Only lines containing the string "removed" belong in the answer; find them in the records and copy them.

-------- Input data --------

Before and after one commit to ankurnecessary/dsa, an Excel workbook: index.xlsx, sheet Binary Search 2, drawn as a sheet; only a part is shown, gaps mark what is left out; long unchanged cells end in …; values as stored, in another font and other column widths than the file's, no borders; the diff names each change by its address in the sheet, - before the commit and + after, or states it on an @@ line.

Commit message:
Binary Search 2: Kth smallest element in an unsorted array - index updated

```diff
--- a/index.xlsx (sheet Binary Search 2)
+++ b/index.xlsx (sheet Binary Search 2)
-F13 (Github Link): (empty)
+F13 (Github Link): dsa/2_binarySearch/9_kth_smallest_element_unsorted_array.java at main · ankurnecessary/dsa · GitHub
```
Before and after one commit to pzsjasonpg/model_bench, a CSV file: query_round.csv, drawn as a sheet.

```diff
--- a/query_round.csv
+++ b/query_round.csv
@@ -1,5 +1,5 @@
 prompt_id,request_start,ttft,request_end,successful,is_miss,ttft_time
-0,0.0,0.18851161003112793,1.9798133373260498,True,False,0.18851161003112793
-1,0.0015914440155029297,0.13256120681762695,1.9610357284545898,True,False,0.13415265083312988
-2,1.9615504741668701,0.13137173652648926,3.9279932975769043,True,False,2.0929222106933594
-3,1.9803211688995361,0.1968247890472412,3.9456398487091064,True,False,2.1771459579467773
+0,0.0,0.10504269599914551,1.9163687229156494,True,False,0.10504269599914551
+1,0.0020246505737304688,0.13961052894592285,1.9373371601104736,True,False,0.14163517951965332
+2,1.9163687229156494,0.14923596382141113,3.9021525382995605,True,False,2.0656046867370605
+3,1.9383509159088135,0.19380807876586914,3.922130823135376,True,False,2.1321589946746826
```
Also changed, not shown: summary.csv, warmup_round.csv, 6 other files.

--------
-------- Input data --------

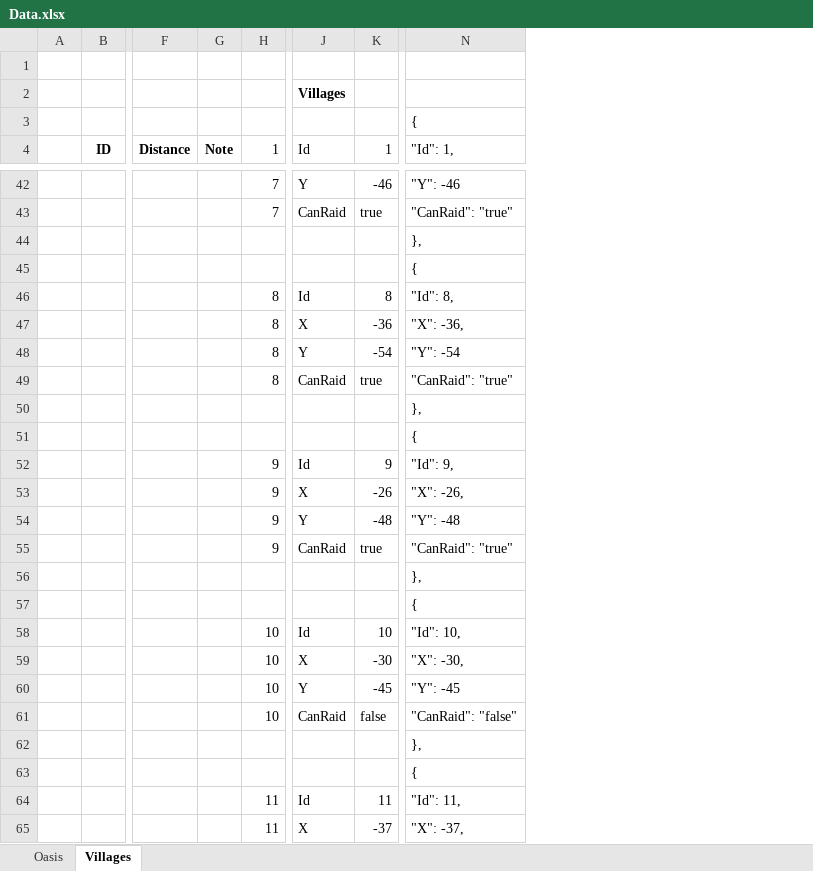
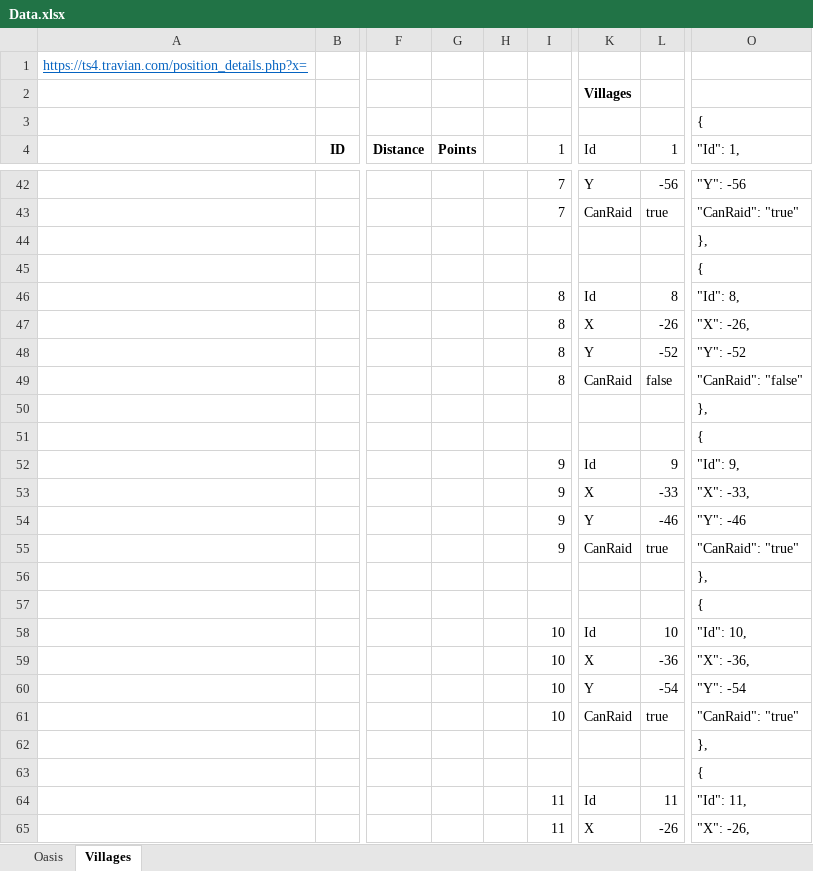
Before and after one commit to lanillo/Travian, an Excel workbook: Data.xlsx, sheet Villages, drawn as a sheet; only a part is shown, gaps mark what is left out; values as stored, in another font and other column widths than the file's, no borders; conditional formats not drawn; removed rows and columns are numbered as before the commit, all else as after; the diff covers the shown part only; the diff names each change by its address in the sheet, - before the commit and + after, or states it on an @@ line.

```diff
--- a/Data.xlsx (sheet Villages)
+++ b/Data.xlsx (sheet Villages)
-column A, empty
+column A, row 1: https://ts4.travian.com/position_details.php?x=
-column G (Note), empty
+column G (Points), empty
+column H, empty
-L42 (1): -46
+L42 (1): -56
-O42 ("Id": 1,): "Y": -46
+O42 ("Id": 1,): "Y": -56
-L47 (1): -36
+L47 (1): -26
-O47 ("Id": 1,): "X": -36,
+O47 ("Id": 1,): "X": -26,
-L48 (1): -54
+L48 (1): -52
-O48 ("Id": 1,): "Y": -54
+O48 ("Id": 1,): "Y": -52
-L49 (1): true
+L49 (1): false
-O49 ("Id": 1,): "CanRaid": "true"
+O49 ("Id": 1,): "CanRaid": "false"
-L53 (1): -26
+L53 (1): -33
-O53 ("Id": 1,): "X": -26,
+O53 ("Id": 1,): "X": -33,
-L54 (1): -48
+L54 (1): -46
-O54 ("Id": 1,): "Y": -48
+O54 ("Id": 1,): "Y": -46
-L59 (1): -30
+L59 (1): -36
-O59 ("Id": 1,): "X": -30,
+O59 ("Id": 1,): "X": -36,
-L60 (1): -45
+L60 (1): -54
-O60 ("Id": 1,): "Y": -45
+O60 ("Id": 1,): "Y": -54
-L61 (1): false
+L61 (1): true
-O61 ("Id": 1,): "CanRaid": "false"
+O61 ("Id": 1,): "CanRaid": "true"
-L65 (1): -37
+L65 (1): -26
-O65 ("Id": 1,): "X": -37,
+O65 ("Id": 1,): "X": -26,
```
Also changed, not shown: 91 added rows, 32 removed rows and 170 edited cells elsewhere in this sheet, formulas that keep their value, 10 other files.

--------
-------- Input data --------

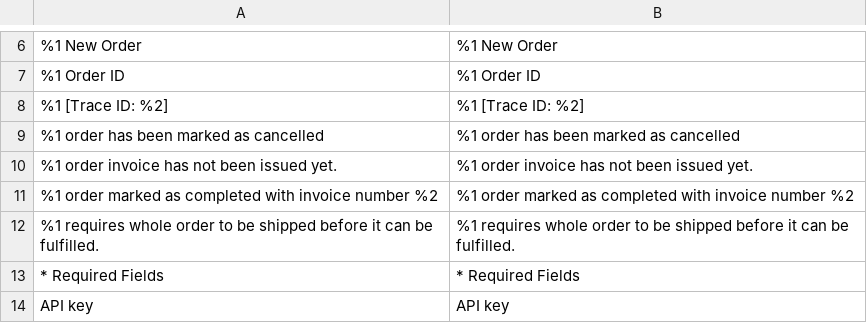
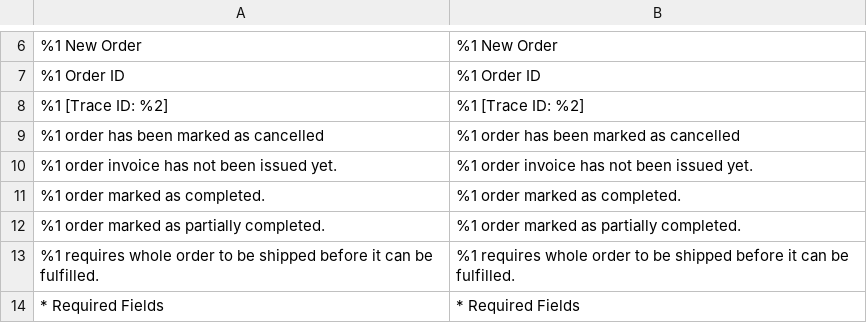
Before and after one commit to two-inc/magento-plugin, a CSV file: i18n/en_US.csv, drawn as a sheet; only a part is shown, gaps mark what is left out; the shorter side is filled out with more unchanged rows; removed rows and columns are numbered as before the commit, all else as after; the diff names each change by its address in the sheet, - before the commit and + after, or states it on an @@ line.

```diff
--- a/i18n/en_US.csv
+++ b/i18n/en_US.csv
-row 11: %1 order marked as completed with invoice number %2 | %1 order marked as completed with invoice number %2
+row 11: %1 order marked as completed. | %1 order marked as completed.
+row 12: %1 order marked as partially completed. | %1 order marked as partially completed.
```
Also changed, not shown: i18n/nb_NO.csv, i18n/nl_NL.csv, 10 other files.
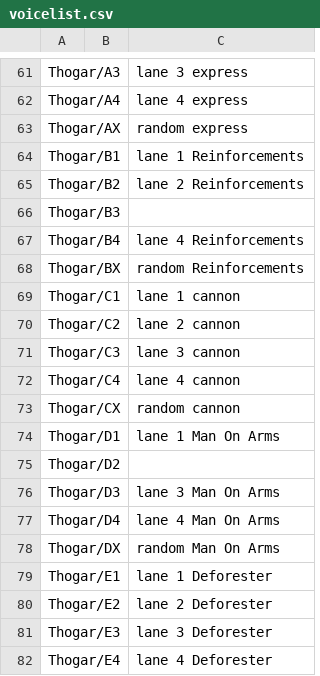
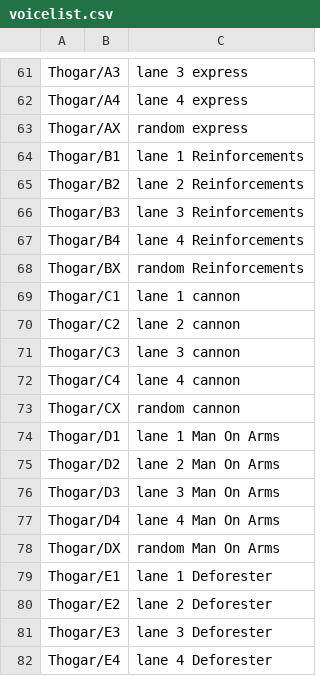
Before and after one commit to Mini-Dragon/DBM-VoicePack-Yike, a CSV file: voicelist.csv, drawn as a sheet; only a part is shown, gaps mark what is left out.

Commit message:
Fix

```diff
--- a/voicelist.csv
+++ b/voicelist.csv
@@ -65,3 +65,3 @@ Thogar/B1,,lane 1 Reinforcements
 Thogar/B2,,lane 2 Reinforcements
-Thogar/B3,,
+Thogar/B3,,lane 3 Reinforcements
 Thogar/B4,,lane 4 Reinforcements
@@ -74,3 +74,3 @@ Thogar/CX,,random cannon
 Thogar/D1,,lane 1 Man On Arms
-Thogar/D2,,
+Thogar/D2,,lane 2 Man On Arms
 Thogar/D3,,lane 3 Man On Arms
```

--------

:: Solved exercise ::
Before and after one commit to lanillo/Travian, an Excel workbook: Data.xlsx, sheet Villages, drawn as a sheet; only a part is shown, gaps mark what is left out; values as stored, in another font and other column widths than the file's, no borders; conditional formats not drawn; removed rows and columns are numbered as before the commit, all else as after; the diff covers the shown part only; the diff names each change by its address in the sheet, - before the commit and + after, or states it on an @@ line.
Also changed, not shown: 91 added rows, 32 removed rows and 170 edited cells elsewhere in this sheet, formulas that keep their value, 10 other files.
Before and after one commit to two-inc/magento-plugin, a CSV file: i18n/en_US.csv, drawn as a sheet; only a part is shown, gaps mark what is left out; the shorter side is filled out with more unchanged rows; removed rows and columns are numbered as before the commit, all else as after; the diff names each change by its address in the sheet, - before the commit and + after, or states it on an @@ line.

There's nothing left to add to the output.